• _DIRECTIONS FOR THIS TASK_
Within the material that follows, how many lines include the string "Pradesh"? Answer with the number and nothing more.

[Opening RECORDED INFORMATION section]

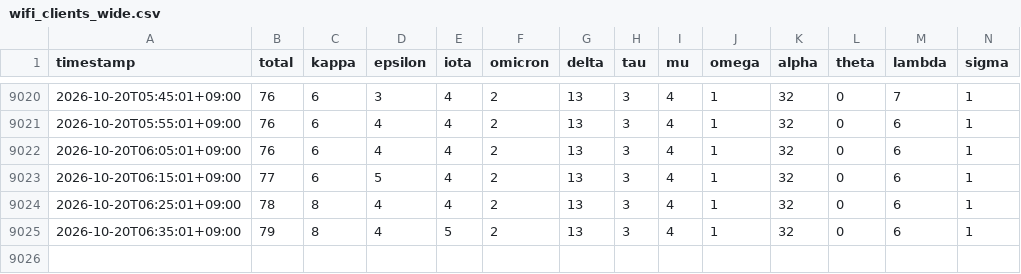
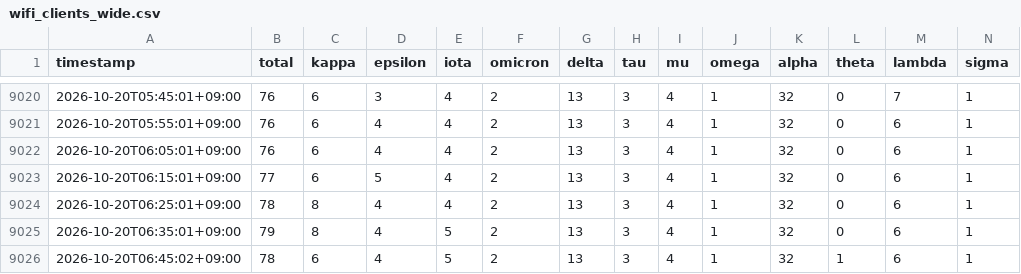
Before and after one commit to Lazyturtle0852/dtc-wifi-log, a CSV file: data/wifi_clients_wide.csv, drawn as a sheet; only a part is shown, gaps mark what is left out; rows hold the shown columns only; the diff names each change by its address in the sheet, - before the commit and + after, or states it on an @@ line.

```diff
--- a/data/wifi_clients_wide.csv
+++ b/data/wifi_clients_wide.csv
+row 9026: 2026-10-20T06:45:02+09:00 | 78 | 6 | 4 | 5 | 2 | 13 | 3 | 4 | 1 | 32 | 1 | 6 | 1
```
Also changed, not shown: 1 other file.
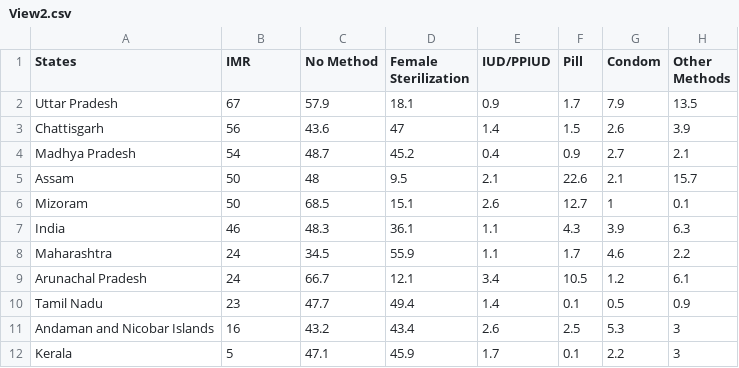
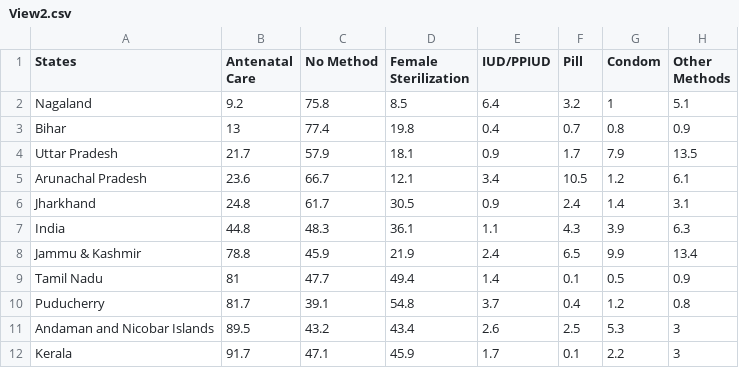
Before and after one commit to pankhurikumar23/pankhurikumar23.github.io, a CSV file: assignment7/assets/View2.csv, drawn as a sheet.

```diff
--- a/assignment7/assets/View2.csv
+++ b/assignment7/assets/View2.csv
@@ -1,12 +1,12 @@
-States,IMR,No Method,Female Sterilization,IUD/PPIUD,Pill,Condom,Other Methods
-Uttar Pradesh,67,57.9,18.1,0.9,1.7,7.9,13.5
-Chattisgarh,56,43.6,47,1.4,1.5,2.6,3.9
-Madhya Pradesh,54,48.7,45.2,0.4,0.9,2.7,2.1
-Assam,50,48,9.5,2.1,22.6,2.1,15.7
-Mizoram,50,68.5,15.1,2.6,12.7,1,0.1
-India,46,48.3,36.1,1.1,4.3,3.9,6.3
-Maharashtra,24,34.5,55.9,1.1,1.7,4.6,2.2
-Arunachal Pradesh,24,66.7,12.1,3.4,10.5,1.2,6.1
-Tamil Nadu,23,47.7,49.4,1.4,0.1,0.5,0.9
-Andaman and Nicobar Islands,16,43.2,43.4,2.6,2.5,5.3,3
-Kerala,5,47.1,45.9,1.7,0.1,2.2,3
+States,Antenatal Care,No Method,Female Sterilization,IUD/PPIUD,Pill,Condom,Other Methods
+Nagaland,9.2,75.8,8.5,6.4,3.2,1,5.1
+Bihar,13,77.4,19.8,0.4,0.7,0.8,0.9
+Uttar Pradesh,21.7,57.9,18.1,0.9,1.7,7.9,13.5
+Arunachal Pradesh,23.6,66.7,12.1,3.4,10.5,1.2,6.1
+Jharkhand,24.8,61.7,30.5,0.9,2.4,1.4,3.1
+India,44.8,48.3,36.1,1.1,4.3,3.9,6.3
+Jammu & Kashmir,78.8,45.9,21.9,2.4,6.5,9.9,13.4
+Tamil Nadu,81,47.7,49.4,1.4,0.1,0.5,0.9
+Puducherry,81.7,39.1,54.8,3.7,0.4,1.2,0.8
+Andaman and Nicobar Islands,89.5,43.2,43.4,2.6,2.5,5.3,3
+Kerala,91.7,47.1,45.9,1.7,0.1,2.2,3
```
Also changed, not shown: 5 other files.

[Closing RECORDED INFORMATION section]

• _RESULT FOR THIS TASK_
5